EXERCISE BRIEF
Type out the full set of entries again, unchanged.

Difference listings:
* * *
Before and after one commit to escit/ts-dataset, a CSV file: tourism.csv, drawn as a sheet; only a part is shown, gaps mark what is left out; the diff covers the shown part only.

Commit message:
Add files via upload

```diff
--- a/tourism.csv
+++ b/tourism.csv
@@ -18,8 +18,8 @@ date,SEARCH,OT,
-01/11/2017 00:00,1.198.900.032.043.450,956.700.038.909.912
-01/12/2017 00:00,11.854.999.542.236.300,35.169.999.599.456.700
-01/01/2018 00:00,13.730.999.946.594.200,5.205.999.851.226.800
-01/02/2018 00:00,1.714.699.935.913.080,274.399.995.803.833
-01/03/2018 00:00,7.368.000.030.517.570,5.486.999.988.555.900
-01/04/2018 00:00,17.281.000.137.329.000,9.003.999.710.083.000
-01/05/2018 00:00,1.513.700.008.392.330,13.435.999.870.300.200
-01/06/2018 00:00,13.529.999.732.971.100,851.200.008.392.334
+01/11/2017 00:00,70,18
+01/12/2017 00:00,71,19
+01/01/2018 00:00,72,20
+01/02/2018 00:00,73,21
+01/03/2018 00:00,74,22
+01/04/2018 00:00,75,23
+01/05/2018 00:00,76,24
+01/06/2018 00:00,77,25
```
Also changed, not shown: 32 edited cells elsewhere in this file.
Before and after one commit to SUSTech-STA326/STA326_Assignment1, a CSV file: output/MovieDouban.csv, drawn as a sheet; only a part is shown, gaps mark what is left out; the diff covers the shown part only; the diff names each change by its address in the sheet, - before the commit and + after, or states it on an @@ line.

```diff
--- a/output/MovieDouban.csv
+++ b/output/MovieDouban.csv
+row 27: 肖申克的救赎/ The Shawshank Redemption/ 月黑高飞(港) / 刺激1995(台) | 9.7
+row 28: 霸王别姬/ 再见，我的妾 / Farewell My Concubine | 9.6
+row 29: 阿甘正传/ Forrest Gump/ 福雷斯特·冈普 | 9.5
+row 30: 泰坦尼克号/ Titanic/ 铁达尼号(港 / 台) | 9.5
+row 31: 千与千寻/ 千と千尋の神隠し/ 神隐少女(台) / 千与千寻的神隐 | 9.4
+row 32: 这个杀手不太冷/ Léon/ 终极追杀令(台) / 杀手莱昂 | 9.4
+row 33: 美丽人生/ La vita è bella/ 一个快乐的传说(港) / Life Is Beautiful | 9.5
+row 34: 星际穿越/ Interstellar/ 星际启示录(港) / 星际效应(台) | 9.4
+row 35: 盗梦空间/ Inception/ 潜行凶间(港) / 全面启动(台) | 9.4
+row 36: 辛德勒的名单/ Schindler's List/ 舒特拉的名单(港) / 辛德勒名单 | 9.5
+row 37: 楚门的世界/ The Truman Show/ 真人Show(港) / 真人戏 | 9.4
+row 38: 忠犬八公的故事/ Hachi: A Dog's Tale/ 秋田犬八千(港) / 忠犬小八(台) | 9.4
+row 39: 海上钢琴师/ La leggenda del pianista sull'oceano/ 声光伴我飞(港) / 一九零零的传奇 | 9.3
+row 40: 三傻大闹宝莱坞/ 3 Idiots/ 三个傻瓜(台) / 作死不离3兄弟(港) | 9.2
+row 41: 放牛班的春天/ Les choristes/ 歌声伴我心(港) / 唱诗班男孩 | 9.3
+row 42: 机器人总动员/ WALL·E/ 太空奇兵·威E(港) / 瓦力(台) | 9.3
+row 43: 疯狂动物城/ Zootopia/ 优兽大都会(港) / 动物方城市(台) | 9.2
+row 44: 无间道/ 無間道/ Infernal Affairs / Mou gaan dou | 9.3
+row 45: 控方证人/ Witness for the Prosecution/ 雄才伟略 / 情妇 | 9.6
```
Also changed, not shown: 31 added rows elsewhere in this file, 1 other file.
* * *
RESPONSE
Before and after one commit to escit/ts-dataset, a CSV file: tourism.csv, drawn as a sheet; only a part is shown, gaps mark what is left out; the diff covers the shown part only.

Commit message:
Add files via upload

```diff
--- a/tourism.csv
+++ b/tourism.csv
@@ -18,8 +18,8 @@ date,SEARCH,OT,
-01/11/2017 00:00,1.198.900.032.043.450,956.700.038.909.912
-01/12/2017 00:00,11.854.999.542.236.300,35.169.999.599.456.700
-01/01/2018 00:00,13.730.999.946.594.200,5.205.999.851.226.800
-01/02/2018 00:00,1.714.699.935.913.080,274.399.995.803.833
-01/03/2018 00:00,7.368.000.030.517.570,5.486.999.988.555.900
-01/04/2018 00:00,17.281.000.137.329.000,9.003.999.710.083.000
-01/05/2018 00:00,1.513.700.008.392.330,13.435.999.870.300.200
-01/06/2018 00:00,13.529.999.732.971.100,851.200.008.392.334
+01/11/2017 00:00,70,18
+01/12/2017 00:00,71,19
+01/01/2018 00:00,72,20
+01/02/2018 00:00,73,21
+01/03/2018 00:00,74,22
+01/04/2018 00:00,75,23
+01/05/2018 00:00,76,24
+01/06/2018 00:00,77,25
```
Also changed, not shown: 32 edited cells elsewhere in this file.
Before and after one commit to SUSTech-STA326/STA326_Assignment1, a CSV file: output/MovieDouban.csv, drawn as a sheet; only a part is shown, gaps mark what is left out; the diff covers the shown part only; the diff names each change by its address in the sheet, - before the commit and + after, or states it on an @@ line.

```diff
--- a/output/MovieDouban.csv
+++ b/output/MovieDouban.csv
+row 27: 肖申克的救赎/ The Shawshank Redemption/ 月黑高飞(港) / 刺激1995(台) | 9.7
+row 28: 霸王别姬/ 再见，我的妾 / Farewell My Concubine | 9.6
+row 29: 阿甘正传/ Forrest Gump/ 福雷斯特·冈普 | 9.5
+row 30: 泰坦尼克号/ Titanic/ 铁达尼号(港 / 台) | 9.5
+row 31: 千与千寻/ 千と千尋の神隠し/ 神隐少女(台) / 千与千寻的神隐 | 9.4
+row 32: 这个杀手不太冷/ Léon/ 终极追杀令(台) / 杀手莱昂 | 9.4
+row 33: 美丽人生/ La vita è bella/ 一个快乐的传说(港) / Life Is Beautiful | 9.5
+row 34: 星际穿越/ Interstellar/ 星际启示录(港) / 星际效应(台) | 9.4
+row 35: 盗梦空间/ Inception/ 潜行凶间(港) / 全面启动(台) | 9.4
+row 36: 辛德勒的名单/ Schindler's List/ 舒特拉的名单(港) / 辛德勒名单 | 9.5
+row 37: 楚门的世界/ The Truman Show/ 真人Show(港) / 真人戏 | 9.4
+row 38: 忠犬八公的故事/ Hachi: A Dog's Tale/ 秋田犬八千(港) / 忠犬小八(台) | 9.4
+row 39: 海上钢琴师/ La leggenda del pianista sull'oceano/ 声光伴我飞(港) / 一九零零的传奇 | 9.3
+row 40: 三傻大闹宝莱坞/ 3 Idiots/ 三个傻瓜(台) / 作死不离3兄弟(港) | 9.2
+row 41: 放牛班的春天/ Les choristes/ 歌声伴我心(港) / 唱诗班男孩 | 9.3
+row 42: 机器人总动员/ WALL·E/ 太空奇兵·威E(港) / 瓦力(台) | 9.3
+row 43: 疯狂动物城/ Zootopia/ 优兽大都会(港) / 动物方城市(台) | 9.2
+row 44: 无间道/ 無間道/ Infernal Affairs / Mou gaan dou | 9.3
+row 45: 控方证人/ Witness for the Prosecution/ 雄才伟略 / 情妇 | 9.6
```
Also changed, not shown: 31 added rows elsewhere in this file, 1 other file.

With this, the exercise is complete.